During the panel discussion, three main topics were discussed:
- The Relationship between North and South (read: developed world and the developing world) – using International Trade policy, what can developed countries do to reduce poverty in developing countries?
- Foreign aid – does it do any good?
- Climate change and the environment – what can the developed world do to help climate change?
The following are a series of notes from the three above topics:
- There are two things that the developed world can do to reduce poverty: Use Trade and Use Development aid
- Is it as simple as scaling up the amount of aid? No it’s more more complicated than that.

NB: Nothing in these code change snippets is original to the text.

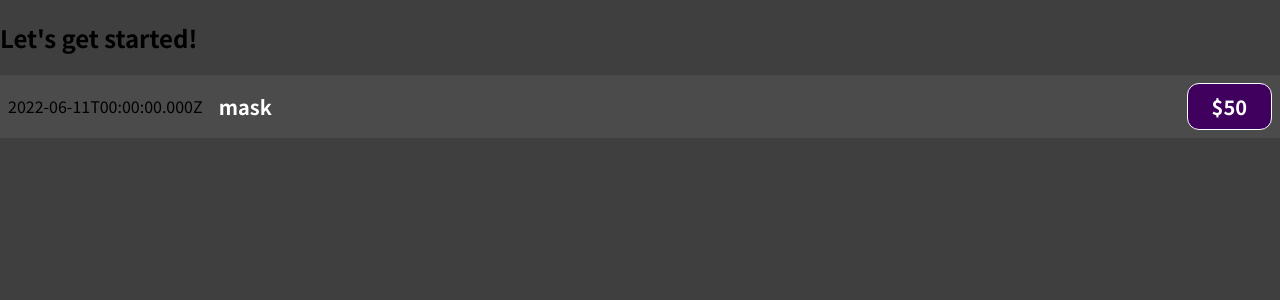
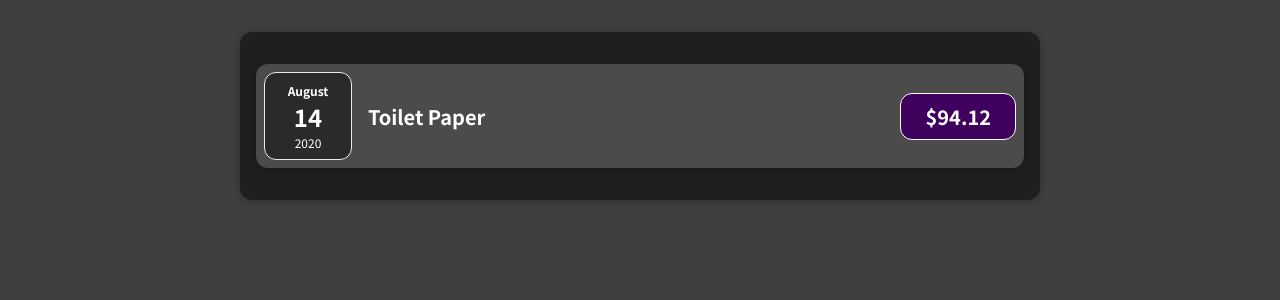
Before and after one commit to ChunWun/ReactPractice, a JavaScript app: page / in a window 1280 px wide. Shown: the top 300 px of the page. Built offline with nearby package versions, Linux system fonts and the light colour scheme.

Commit message:
props children

```diff
--- a/src/App.js
+++ b/src/App.js
@@ -1,18 +1,19 @@
-import ExpenseItem from "./components/ExpenseItem.js";
+import ExpenseBlock from "./components/ExpenseBlock.js";
 
 function App() {
 
-	//TODO
-	const expenseItem = {
-		date: new Date(2022, 5, 11),
-		title: 'mask',
-		price: 50
-	}
+	const expenses = [
+		{
+			id: 'e1',
+			title: 'Toilet Paper',
+			price: 94.12,
+			date: new Date(2020, 7, 14),
+		}
+	];
 
 	return (
 		<div>
-			<h2>Let's get started!</h2>
-			<ExpenseItem date={expenseItem.date} title={expenseItem.title} price={expenseItem.price} />
+			<ExpenseBlock items={expenses} />
 		</div>
 	);
 }
--- /dev/null
+++ b/src/components/Card.css
@@ -0,0 +1,4 @@
+.Card {
+	border-radius: 12px;
+	box-shadow: 0 1px 8px rgba(0, 0, 0, 0.25);
+}
--- /dev/null
+++ b/src/components/Card.js
@@ -0,0 +1,18 @@
+import "./Card.css"
+
+
+const Card = (props) => {
+
+	const classes = 'Card ' + props.className;
+	console.log(classes);
+
+	return (
+		<div className={classes}>
+			{props.children}
+			{console.log(props)}
+			{console.log(props.children)}
+		</div>
+	);
+}
+
+export default Card;
--- /dev/null
+++ b/src/components/ExpenseBlock.css
@@ -0,0 +1,7 @@
+.expense-block {
+	padding: 1rem;
+	background-color: rgb(31, 31, 31);
+	margin: 2rem auto;
+	width: 50rem;
+	max-width: 95%;
+}
--- /dev/null
+++ b/src/components/ExpenseBlock.js
@@ -0,0 +1,17 @@
+import ExpenseItem from "./ExpenseItem.js";
+import "./ExpenseBlock.css";
+import Card from "./Card.js";
+
+const ExpenseBlock = (props) => {
+	return (
+		<Card className="expense-block">
+			<ExpenseItem
+				title={props.items[0].title}
+				price={props.items[0].price}
+				date={props.items[0].date}
+			/>
+		</Card>
+	);
+}
+
+export default ExpenseBlock;
--- /dev/null
+++ b/src/components/ExpenseDate.css
@@ -0,0 +1,26 @@
+.expense-date {
+	display: flex;
+	flex-direction: column;
+	width: 5.5rem;
+	height: 5.5rem;
+	border: 1px solid #ececec;
+	background-color: #2a2a2a;
+	color: white;
+	border-radius: 12px;
+	align-items: center;
+	justify-content: center;
+}
+
+.expense-date__month {
+	font-size: 0.75rem;
+	font-weight: bold;
+}
+
+.expense-date__year {
+	font-size: 0.75rem;
+}
+
+.expense-date__day {
+	font-size: 1.5rem;
+	font-weight: bold;
+}
--- /dev/null
+++ b/src/components/ExpenseDate.js
@@ -0,0 +1,17 @@
+import "./ExpenseDate.css";
+
+const ExpenseDate = (props) => {
+	const month = props.date.toLocaleString('en-US', { month: 'long' });
+	const day = props.date.toLocaleString('en-US', { day: '2-digit' });
+	const year = props.date.getFullYear();
+
+	return (
+		<div className="expense-date">
+			<div className="expense-date__month">{month}</div>
+			<div className="expense-date__day">{day}</div>
+			<div className="expense-date__year">{year}</div>
+		</div>
+	);
+}
+
+export default ExpenseDate;
--- a/src/components/ExpenseItem.js
+++ b/src/components/ExpenseItem.js
@@ -1,14 +1,16 @@
-import './ExpenseItem.css'
+import Card from './Card';
+import ExpenseDate from './ExpenseDate';
+import './ExpenseItem.css';
 
 const ExpenseItem = (props) => {
 	return (
-		<div className='expense-item'>
-			<div>{props.date.toISOString()}</div>
+		<Card className='expense-item'>
+			<ExpenseDate date={props.date} />
 			<div className='expense-item__description'>
 				<h2> {props.title}</h2>
 				<div className='expense-item__price'> ${props.price} </div>
 			</div>
-		</div>
+		</Card>
 
 	)
 }
```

- Currently, many developed countries tie trade to certain conditions given by the donor. One example: If we give you money, you must use that money to buy Canadian wheat. Such schemes reduce the value of the foreign aid by an average of 15 percent
- There is no accountability with the funds that are given.
- Giving money is not enough
- This effort implies trust and the sharing of power amongst of ALL participating countries
- This effort implies that a lifestyle change is needed on an individual level… it’s more than just recycling cans and newspapers.
- The developed world, particularly US and Canada must realize that we are no longer the dominant power regarding a number of subjects, including climate change
- On the surface, yes. Upon examination, however, foreign aid, if done improperly will result in even more hardship
- The given money results in local industries being crowded out, due to an increasing dependence of the country on foreign aid.
- When a country realizes that a large portion of the budget is made up of foreign aid for their country, politicians and leader spend more time gaining foreign aid instead of actively managing the company.
- Foreign aid should be seen as a global partnership between the giver and the recipient.
- To increase the effectiveness, foreign bureaucracy needs to be de-layered. Giving must be made easier.
The problem with using trade as an mechanism for growth is that the majority of countries that need aid are agriculture based. However, most developed countries, such as Canada and the US, put up trade barriers preventing these countries from gaining access to the market. Therefore, poor countries can’t improve because they can’t sell their products abroad.
Norther countries need to learn how to trust one another and stop protectionism.
“Protection is never more crueler than when it’s removed”
“Western countries should focus more on giving opportunity, not aid.”
“Dependency isn’t development” – people need to learn how to do things on their own.
Western countries need to build trust amongst nations. How? By building trust with foreign communities in our own countries.
Q: How can the US justify giving out relief when 1 in 10 in the US are below the poverty line
A (from students): US welfare rules benefit the recipient. You get more benefits if you don’t work at all than by actualling working.
A: North America is in a strong trend to “Designing out” poverty – moving poor people in one area and out of sight, so they don’t have to deal with it.
Q: Are we hypocritical for not giving aid if we see a homeless person outside.
- North America is no longer the leading profit nation
- North America is no longer productive.
Millenium Development Goals
The UN Millenium Development Goals, of which Canada is a signatory, is a global framework to reduce global poverty. We only have 9 years left to achieve those goals when they are due.
The best way to reduce terrorism is to establish a bsis of partnership based on Equality and Fairness
What is preventing us from moving forward?
What about the debt ubrden of the LDC’s
What about unfair trade practices?
“Foreign Aid will never work if it goes into a black hole”.
Dependency on US is a dangerous thing.